Cabinet member for finance Martyn Rawlinson told a meeting of the authority that just 0.4 percent of the more than £63m distributed by the town hall had been misclaimed or was subject to mistake.
Figures obtained separately from the authority by the Local Democracy Reporting Service (LDRS) reveal that the exact amount identified as fraud and error came to £260,000. Fraud accounted for £147,000 of the total - and £117,000 of that amount has already been recovered.
The LDRS understands that no prosecutions have been brought to date in relation to fraudulent activity and that the city council is continuing to pursue the outstanding £30,000.
Local authorities were charged with administering a slew of government business support schemes to help keep firms afloat when full lockdowns or partial restrictions forced them either to close or lose significant levels of custom.
Cllr Rawlinson told members that Preston City Council had been involved in distributing dozens of different categories of support funding, which included restart grants and, most recently, cash to help businesses during the first part of the Omicron wave either side of Christmas.
“If anyone knows anything about civil service fraud and error, [Preston’s is] an astonishing figure.

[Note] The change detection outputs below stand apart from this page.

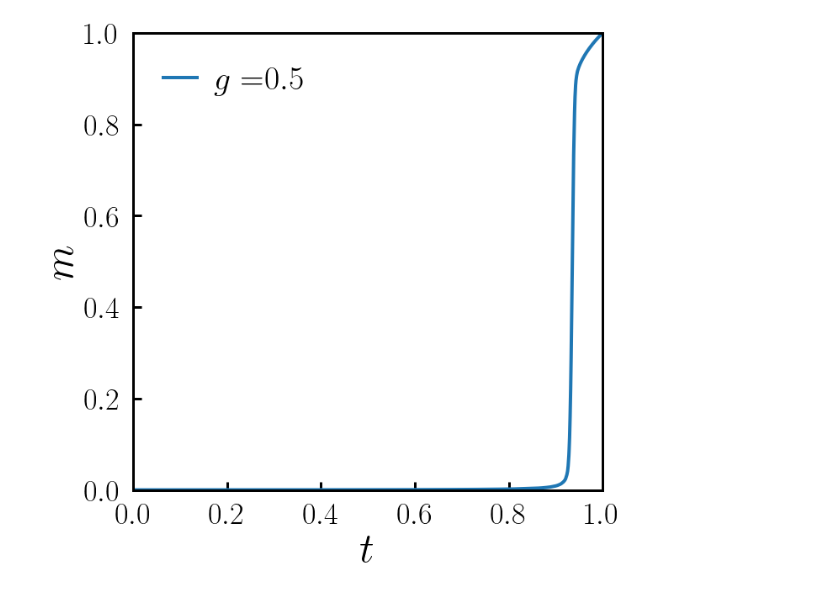
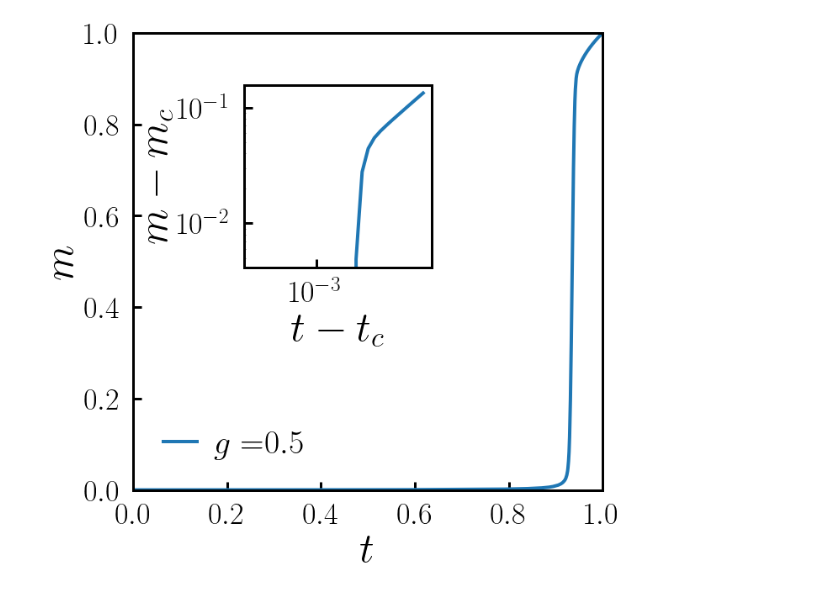
Before and after one commit to hoyunchoi/mBFW, a Jupyter notebook: main-graph.ipynb, the cells around one changed output. Saved outputs shown, nothing was run; the diff lists cells and outputs as text; code cells hidden in the pictures.

Commit message:
logBin of orderParameter

```diff
--- a/main-graph.ipynb
+++ b/main-graph.ipynb
@@ -10,23 +15,35 @@ acceptanceThreshold = 0.5
 time = np.linspace(0, 1, networkSize+1)
 time = time[:-1]
 orderParameter = read("orderParameter", networkSize, acceptanceThreshold)
+reducedTime, logBinOrderParameter = read("orderParameter/", networkSize, acceptanceThreshold)
 # %%
-fig, ax = plt.subplots()
+_, ax = plt.subplots()
+
+# default axis
 ax.plot(time, orderParameter, label=latexString("g=")+latexFloat(0.5,1))
 xtick = [0.0, 0.2, 0.4, 0.6, 0.8, 1.0]
 ytick = [0.0, 0.2, 0.4, 0.6, 0.8, 1.0]
-
 ax.set_xticks(xtick)
 ax.set_xticklabels(list_latexFloat(xtick,1))
 ax.set_yticks(ytick)
 ax.set_yticklabels(list_latexFloat(ytick,1))
 ax.set_xlim(xtick[0], xtick[-1])
 ax.set_ylim(ytick[0], ytick[-1])
-ax.legend()
-ax.set_xlabel(latexString('t'))
-ax.set_ylabel(latexString('m'))
+ax.legend(loc='lower left')
+ax.set_xlabel(latexString("t"))
+ax.set_ylabel(latexString("m"))
 
-plt.savefig("test")
+# inset
+ax1 = inset_axes(ax, width="40%", height="40%", bbox_to_anchor=(0.2,0.45,1,1), bbox_transform=ax.transAxes, loc='lower left')
+ax1.plot(reducedTime, logBinOrderParameter)
+ax1.set_xscale('log')
+ax1.set_yscale('log')
+ax1.set_xlabel(latexString("t-t_c"))
+ax1.set_ylabel(latexString("m-m_c"))
+
+
+# plt.savefig("test")
+# plt.savefig("test.png")
 plt.show()
 # %% [output]
-[figure, old version]
+[figure, new version]
```
Also changed, not shown: parts of 1 cell of this notebook, 6 other files.
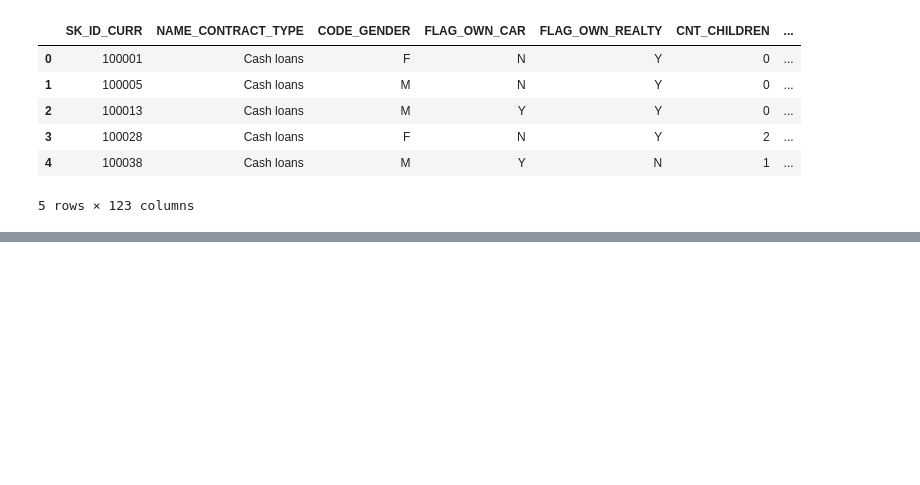
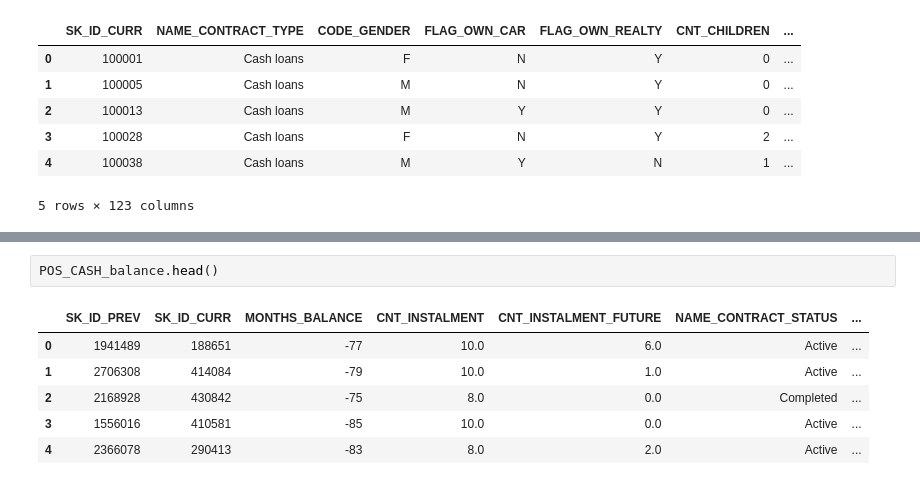
Before and after one commit to mhs10031990/Hands_on, a Jupyter notebook: CRA_Data_Visualization.ipynb, the cells around one changed output, grey strips where cells are left out. Saved outputs shown, nothing was run; the diff lists cells and outputs as text; blank space fills up the shorter version.

```diff
--- a/CRA_Data_Visualization.ipynb
+++ b/CRA_Data_Visualization.ipynb
@@ -110,0 +158,9 @@ application_test.head()
+# %%
+POS_CASH_balance.head()
+# %% [output]
+|  | SK_ID_PREV | SK_ID_CURR | MONTHS_BALANCE | CNT_INSTALMENT | CNT_INSTALMENT_FUTURE | NAME_CONTRACT_STATUS | ... |
+| 0 | 1941489 | 188651 | -77 | 10.0 | 6.0 | Active | ... |
+| 1 | 2706308 | 414084 | -79 | 10.0 | 1.0 | Active | ... |
+| 2 | 2168928 | 430842 | -75 | 8.0 | 0.0 | Completed | ... |
+| 3 | 1556016 | 410581 | -85 | 10.0 | 0.0 | Active | ... |
+| 4 | 2366078 | 290413 | -83 | 8.0 | 2.0 | Active | ... |
```
Also changed, not shown: parts of 5 cells of this notebook.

Average fraud and error across the civil service is at least two to three percent - and it's usually more.
“And if you compare this to the government Covid business loans scheme which has been in the news recently…the fraud and error [on that] is over 10 percent at £16bn - a lot of which will never be recovered.
“So any criticisms that we got [over our speed] in delivering Covid business grants, you have always got to find the balance between protecting public funds and obviously doing the best you can for the people out there who need the money.
“But…the way our staff and officers approached delivering this huge amount of work at such a difficult time - they just deserve a medal,” Cllr Rawlinson added.
Preston was one the first areas of the country to slip into a system of localised Covid restrictions in August 2020 in an attempt to stem a resurgence in the virus following the end of the first national lockdown earlier in the summer.
During the autumn, the city joined what ultimately became the whole of Lancashire under “Tier 3” restrictions, which had an impact on sectors including hospitality - with pubs and other venues allowed to remain open only if they served alcohol as part of a main meal.
Outlets such as children’s soft play centres, betting shops and nightclubs also had to shut up shop for months on end.
In Lancashire, the grant money made available to local authorities - which included a discretionary pot for distribution to badly affected businesses - was the subject of intense and tortuous week-long negotiations between council leaders and the government over how much the county should be entitled to for its Tier 3 status.